YOUR TASK: Look through the material below for "استقرار". Copy every line that contains it.

AVAILABLE RECORDS:
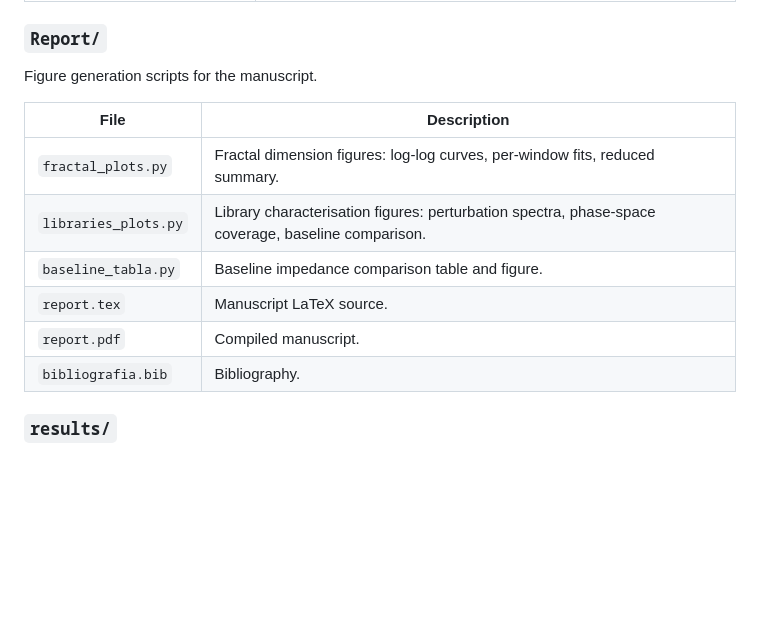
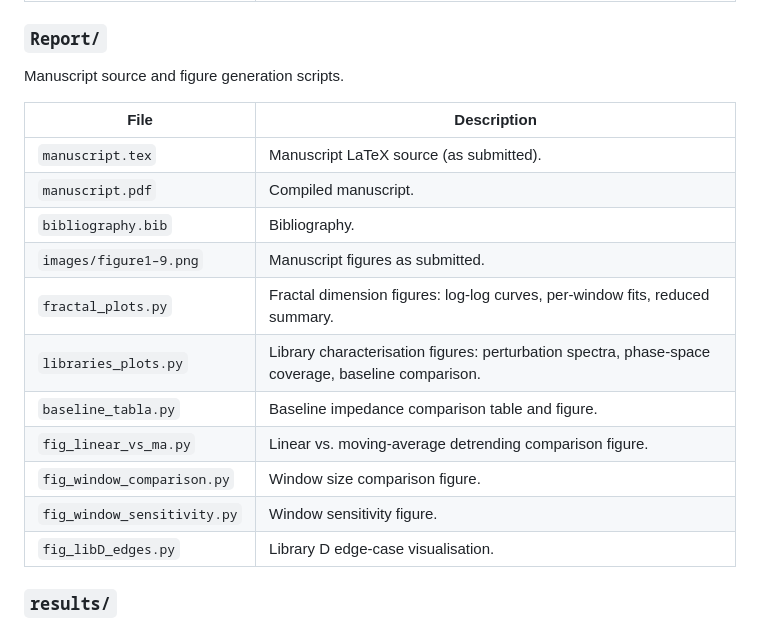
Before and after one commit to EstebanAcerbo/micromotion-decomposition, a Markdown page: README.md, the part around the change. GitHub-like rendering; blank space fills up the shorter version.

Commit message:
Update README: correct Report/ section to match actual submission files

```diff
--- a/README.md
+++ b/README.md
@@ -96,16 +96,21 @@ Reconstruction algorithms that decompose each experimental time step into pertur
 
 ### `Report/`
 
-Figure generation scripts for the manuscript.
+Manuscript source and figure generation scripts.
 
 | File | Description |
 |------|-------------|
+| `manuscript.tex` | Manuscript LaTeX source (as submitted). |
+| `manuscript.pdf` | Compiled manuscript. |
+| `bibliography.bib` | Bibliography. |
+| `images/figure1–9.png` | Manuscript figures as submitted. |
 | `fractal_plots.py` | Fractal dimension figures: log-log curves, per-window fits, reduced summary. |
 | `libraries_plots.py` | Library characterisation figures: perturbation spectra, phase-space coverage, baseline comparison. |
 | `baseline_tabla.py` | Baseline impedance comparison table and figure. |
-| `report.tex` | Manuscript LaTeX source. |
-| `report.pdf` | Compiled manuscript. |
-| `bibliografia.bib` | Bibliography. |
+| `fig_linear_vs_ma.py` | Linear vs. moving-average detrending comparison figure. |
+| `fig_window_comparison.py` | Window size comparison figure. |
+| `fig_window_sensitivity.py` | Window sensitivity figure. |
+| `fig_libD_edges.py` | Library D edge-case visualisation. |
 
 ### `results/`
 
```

--

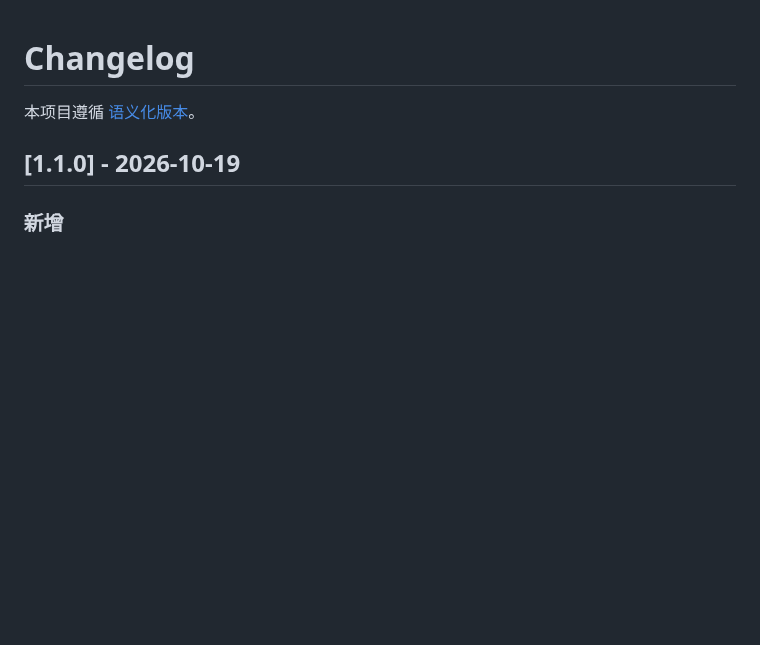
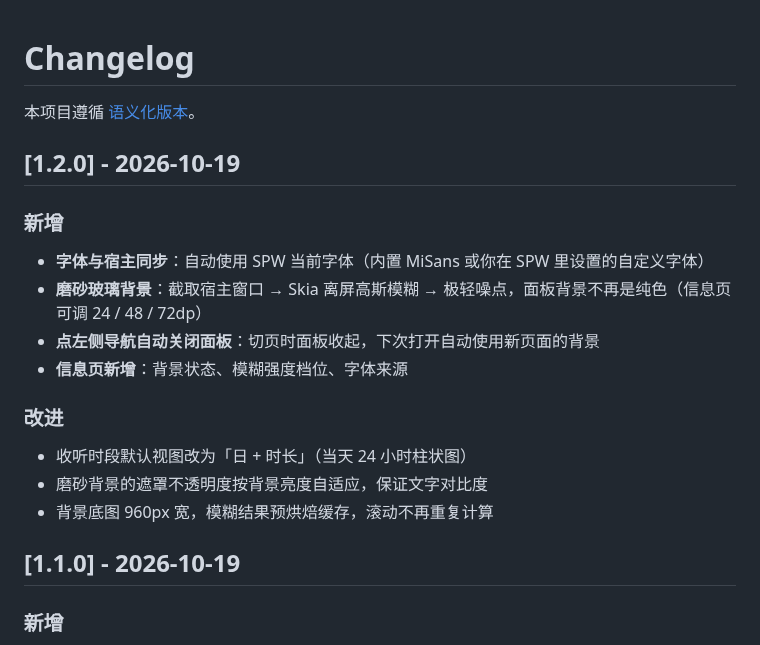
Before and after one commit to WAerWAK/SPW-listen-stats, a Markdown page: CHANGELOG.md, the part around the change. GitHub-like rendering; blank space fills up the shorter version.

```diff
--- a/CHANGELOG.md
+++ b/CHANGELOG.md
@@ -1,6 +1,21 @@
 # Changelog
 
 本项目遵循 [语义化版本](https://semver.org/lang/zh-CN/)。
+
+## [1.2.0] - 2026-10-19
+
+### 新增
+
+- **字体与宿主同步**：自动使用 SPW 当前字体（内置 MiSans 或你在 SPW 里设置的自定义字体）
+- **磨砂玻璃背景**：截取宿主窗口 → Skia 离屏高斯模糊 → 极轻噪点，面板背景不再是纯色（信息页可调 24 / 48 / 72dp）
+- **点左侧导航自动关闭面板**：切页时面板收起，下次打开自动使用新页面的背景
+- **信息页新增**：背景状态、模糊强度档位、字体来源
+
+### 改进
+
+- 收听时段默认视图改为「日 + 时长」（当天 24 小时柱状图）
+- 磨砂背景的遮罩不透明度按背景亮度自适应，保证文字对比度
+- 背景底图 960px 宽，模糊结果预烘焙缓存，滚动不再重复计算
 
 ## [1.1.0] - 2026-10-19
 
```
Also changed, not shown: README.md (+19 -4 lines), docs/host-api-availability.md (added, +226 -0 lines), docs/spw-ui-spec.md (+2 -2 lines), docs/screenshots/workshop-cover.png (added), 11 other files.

...

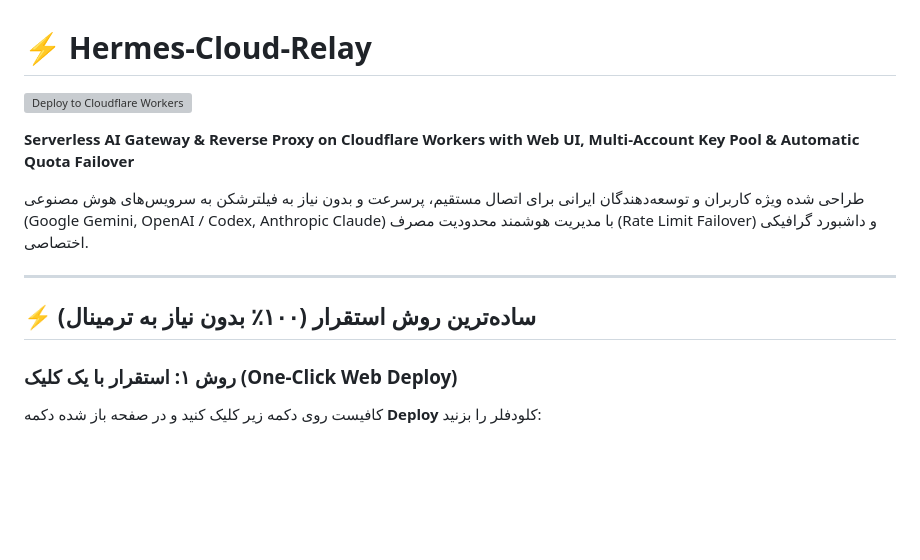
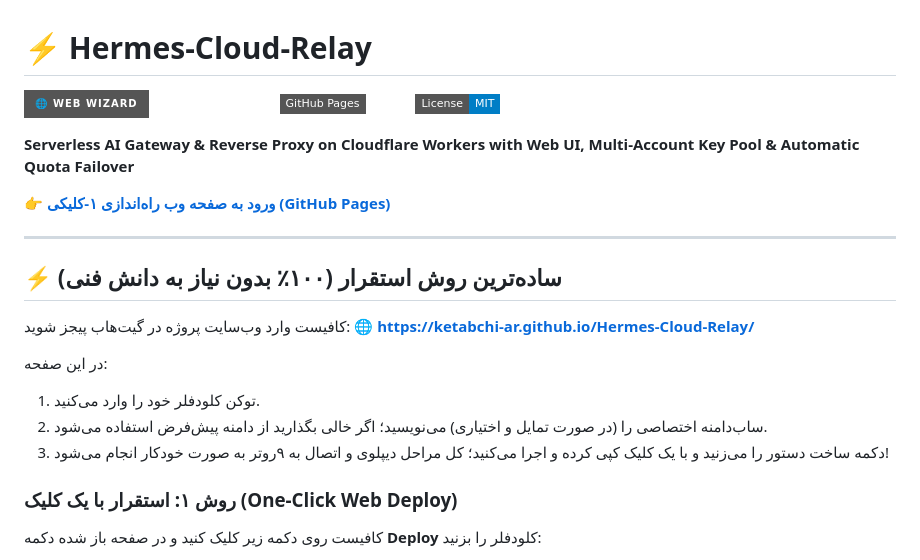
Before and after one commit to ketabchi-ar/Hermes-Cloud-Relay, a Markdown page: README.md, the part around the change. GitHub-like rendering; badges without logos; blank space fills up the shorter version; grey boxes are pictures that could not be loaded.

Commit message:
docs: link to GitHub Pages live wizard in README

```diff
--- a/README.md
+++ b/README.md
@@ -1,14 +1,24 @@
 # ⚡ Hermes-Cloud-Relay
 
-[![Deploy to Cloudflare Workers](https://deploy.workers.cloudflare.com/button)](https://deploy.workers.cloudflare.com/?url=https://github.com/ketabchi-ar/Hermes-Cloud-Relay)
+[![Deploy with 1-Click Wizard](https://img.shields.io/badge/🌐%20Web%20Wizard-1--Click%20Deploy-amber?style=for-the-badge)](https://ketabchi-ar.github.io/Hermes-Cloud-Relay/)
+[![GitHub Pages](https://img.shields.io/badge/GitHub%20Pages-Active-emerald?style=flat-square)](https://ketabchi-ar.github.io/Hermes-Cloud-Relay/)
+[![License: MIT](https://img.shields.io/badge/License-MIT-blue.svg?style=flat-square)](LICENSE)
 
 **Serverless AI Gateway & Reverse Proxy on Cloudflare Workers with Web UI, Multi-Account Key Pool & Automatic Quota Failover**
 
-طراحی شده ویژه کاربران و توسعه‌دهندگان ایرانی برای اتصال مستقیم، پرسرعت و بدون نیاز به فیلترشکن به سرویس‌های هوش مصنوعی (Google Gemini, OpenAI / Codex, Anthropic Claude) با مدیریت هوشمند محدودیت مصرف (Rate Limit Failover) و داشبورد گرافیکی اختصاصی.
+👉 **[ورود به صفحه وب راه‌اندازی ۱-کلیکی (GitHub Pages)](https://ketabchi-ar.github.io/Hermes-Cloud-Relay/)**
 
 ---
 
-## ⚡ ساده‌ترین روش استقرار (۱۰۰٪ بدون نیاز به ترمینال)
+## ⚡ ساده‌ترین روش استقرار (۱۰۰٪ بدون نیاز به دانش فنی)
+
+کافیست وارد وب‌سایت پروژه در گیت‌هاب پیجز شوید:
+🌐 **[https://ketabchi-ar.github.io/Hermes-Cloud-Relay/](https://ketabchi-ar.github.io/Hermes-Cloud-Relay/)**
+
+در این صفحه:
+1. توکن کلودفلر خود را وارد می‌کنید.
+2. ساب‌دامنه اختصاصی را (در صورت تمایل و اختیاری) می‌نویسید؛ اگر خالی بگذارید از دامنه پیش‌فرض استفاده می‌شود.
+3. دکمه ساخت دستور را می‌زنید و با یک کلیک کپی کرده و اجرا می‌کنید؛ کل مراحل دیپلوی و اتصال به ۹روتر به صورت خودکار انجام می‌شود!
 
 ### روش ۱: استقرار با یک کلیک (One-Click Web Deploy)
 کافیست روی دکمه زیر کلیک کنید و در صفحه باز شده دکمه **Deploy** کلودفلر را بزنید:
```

ANSWER SPACE:
-## ⚡ ساده‌ترین روش استقرار (۱۰۰٪ بدون نیاز به ترمینال)
+## ⚡ ساده‌ترین روش استقرار (۱۰۰٪ بدون نیاز به دانش فنی)
 ### روش ۱: استقرار با یک کلیک (One-Click Web Deploy)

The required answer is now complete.